__Data to use__.
=-=-=
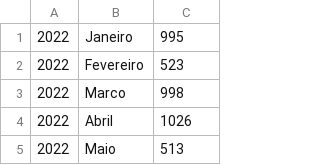
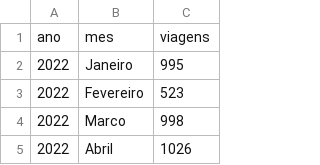
Before and after one commit to profivan-ai/cdb-Python, a CSV file: arquivos/viagens.csv, drawn as a sheet; only a part is shown; the shorter side is filled out with more unchanged rows; the diff names each change by its address in the sheet, - before the commit and + after, or states it on an @@ line.

Commit message:
Update viagens.csv

```diff
--- a/arquivos/viagens.csv
+++ b/arquivos/viagens.csv
+row 1: ano | mes | viagens
```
=-=-=
__Problem__. Every record above should be set down exactly, with the pictures left out.

__Problem solution__.
Before and after one commit to profivan-ai/cdb-Python, a CSV file: arquivos/viagens.csv, drawn as a sheet; only a part is shown; the shorter side is filled out with more unchanged rows; the diff names each change by its address in the sheet, - before the commit and + after, or states it on an @@ line.

Commit message:
Update viagens.csv

```diff
--- a/arquivos/viagens.csv
+++ b/arquivos/viagens.csv
+row 1: ano | mes | viagens
```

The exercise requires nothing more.